→ **WHAT THE TASK REQUIRES**: If a line of the entries below includes the word "Senior", it counts; state the total and nothing further.

Collected data:
==========
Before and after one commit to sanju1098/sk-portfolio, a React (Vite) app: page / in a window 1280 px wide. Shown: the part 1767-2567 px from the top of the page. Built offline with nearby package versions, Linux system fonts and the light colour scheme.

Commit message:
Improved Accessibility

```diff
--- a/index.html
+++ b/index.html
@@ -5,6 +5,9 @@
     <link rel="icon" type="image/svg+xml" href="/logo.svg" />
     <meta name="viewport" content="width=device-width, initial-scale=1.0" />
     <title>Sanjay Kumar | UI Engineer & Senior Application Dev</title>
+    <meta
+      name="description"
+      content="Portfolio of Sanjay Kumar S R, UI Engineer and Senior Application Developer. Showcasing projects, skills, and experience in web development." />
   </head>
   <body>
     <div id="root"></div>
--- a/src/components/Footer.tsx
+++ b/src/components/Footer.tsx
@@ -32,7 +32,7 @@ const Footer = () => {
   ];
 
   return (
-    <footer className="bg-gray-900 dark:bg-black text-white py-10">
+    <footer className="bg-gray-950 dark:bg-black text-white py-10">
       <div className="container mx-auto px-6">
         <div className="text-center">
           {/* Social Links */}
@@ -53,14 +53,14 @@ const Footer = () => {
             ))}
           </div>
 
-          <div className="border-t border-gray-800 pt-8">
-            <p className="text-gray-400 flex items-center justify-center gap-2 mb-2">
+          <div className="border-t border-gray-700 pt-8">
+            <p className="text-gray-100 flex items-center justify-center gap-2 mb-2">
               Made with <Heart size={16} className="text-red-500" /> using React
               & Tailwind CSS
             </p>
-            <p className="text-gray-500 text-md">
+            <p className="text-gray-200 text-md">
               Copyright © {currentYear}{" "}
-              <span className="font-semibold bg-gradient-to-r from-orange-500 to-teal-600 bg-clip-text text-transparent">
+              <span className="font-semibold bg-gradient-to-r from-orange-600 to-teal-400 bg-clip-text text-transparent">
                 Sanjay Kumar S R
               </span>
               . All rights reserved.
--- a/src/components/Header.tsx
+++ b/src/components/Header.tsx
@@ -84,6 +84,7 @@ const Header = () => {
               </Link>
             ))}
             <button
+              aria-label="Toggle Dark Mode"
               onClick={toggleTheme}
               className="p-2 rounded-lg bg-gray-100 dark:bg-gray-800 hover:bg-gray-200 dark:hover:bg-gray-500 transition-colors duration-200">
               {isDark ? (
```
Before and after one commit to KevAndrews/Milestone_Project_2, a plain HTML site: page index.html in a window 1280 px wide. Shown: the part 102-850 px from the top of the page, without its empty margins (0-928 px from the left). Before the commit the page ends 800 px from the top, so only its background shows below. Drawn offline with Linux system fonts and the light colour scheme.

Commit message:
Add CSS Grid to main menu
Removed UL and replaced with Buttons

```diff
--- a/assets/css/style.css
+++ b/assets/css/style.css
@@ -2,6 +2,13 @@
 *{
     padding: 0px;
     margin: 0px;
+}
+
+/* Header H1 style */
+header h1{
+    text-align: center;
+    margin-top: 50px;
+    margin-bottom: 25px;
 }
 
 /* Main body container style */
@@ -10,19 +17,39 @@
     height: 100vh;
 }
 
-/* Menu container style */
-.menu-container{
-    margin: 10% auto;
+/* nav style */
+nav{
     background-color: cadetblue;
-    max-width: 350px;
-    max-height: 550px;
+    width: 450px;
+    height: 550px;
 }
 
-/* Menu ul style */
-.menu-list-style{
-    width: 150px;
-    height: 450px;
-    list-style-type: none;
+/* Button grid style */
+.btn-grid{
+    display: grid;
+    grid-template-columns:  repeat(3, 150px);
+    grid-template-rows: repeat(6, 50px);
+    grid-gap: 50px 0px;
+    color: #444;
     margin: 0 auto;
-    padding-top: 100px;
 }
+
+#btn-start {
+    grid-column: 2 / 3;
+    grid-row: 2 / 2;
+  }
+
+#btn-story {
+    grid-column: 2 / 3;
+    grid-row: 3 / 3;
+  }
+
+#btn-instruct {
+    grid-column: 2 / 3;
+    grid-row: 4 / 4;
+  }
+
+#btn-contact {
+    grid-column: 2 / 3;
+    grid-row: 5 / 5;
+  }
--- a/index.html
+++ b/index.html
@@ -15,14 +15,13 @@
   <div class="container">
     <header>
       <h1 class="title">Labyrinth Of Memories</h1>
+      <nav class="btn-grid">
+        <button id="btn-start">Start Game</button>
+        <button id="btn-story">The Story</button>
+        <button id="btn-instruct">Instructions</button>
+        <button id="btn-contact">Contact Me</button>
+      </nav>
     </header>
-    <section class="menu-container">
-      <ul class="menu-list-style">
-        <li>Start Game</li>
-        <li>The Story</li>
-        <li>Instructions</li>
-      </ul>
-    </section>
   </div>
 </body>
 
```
==========
→ **OUTPUT OF THE EXERCISE**: 2